▶ WORK TASK: Return each line of the material verbatim.

▶ EXTRACTED MATERIAL:
^^^^^^^^^^^^^^^^

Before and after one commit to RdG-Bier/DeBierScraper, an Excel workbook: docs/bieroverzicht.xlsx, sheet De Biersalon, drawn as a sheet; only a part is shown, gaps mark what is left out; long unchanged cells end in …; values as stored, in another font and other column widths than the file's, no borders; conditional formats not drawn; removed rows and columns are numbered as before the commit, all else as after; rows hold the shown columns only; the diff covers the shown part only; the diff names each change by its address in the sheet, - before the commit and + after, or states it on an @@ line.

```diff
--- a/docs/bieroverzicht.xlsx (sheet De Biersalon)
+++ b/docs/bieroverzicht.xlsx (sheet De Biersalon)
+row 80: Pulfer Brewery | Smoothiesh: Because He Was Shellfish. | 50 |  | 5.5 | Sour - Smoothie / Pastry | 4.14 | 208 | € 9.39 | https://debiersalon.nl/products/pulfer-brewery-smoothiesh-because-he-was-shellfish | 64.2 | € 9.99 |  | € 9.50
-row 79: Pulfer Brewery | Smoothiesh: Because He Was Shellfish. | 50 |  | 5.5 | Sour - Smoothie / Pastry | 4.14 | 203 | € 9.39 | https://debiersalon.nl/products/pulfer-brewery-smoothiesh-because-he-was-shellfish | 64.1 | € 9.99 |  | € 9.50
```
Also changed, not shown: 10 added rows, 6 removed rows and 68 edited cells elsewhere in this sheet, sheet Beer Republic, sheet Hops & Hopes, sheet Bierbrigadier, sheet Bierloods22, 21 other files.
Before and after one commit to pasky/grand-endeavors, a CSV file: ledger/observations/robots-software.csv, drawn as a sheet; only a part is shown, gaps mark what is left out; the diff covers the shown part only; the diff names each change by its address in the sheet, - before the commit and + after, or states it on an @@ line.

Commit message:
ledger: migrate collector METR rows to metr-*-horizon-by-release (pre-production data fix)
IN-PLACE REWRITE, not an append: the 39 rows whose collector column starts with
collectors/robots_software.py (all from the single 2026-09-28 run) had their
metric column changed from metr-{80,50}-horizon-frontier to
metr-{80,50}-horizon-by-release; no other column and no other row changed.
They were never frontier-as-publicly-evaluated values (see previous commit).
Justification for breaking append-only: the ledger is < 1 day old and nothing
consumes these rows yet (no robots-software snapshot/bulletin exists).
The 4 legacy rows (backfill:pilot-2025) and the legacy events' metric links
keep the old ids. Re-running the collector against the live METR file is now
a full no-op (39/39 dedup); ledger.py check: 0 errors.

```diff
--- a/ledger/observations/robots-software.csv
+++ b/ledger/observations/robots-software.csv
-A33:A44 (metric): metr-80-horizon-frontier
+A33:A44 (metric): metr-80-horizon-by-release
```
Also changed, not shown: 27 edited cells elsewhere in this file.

^^^^^^^^^^^^^^^^

▶ RESULT:
Before and after one commit to RdG-Bier/DeBierScraper, an Excel workbook: docs/bieroverzicht.xlsx, sheet De Biersalon, drawn as a sheet; only a part is shown, gaps mark what is left out; long unchanged cells end in …; values as stored, in another font and other column widths than the file's, no borders; conditional formats not drawn; removed rows and columns are numbered as before the commit, all else as after; rows hold the shown columns only; the diff covers the shown part only; the diff names each change by its address in the sheet, - before the commit and + after, or states it on an @@ line.

```diff
--- a/docs/bieroverzicht.xlsx (sheet De Biersalon)
+++ b/docs/bieroverzicht.xlsx (sheet De Biersalon)
+row 80: Pulfer Brewery | Smoothiesh: Because He Was Shellfish. | 50 |  | 5.5 | Sour - Smoothie / Pastry | 4.14 | 208 | € 9.39 | https://debiersalon.nl/products/pulfer-brewery-smoothiesh-because-he-was-shellfish | 64.2 | € 9.99 |  | € 9.50
-row 79: Pulfer Brewery | Smoothiesh: Because He Was Shellfish. | 50 |  | 5.5 | Sour - Smoothie / Pastry | 4.14 | 203 | € 9.39 | https://debiersalon.nl/products/pulfer-brewery-smoothiesh-because-he-was-shellfish | 64.1 | € 9.99 |  | € 9.50
```
Also changed, not shown: 10 added rows, 6 removed rows and 68 edited cells elsewhere in this sheet, sheet Beer Republic, sheet Hops & Hopes, sheet Bierbrigadier, sheet Bierloods22, 21 other files.
Before and after one commit to pasky/grand-endeavors, a CSV file: ledger/observations/robots-software.csv, drawn as a sheet; only a part is shown, gaps mark what is left out; the diff covers the shown part only; the diff names each change by its address in the sheet, - before the commit and + after, or states it on an @@ line.

Commit message:
ledger: migrate collector METR rows to metr-*-horizon-by-release (pre-production data fix)
IN-PLACE REWRITE, not an append: the 39 rows whose collector column starts with
collectors/robots_software.py (all from the single 2026-09-28 run) had their
metric column changed from metr-{80,50}-horizon-frontier to
metr-{80,50}-horizon-by-release; no other column and no other row changed.
They were never frontier-as-publicly-evaluated values (see previous commit).
Justification for breaking append-only: the ledger is < 1 day old and nothing
consumes these rows yet (no robots-software snapshot/bulletin exists).
The 4 legacy rows (backfill:pilot-2025) and the legacy events' metric links
keep the old ids. Re-running the collector against the live METR file is now
a full no-op (39/39 dedup); ledger.py check: 0 errors.

```diff
--- a/ledger/observations/robots-software.csv
+++ b/ledger/observations/robots-software.csv
-A33:A44 (metric): metr-80-horizon-frontier
+A33:A44 (metric): metr-80-horizon-by-release
```
Also changed, not shown: 27 edited cells elsewhere in this file.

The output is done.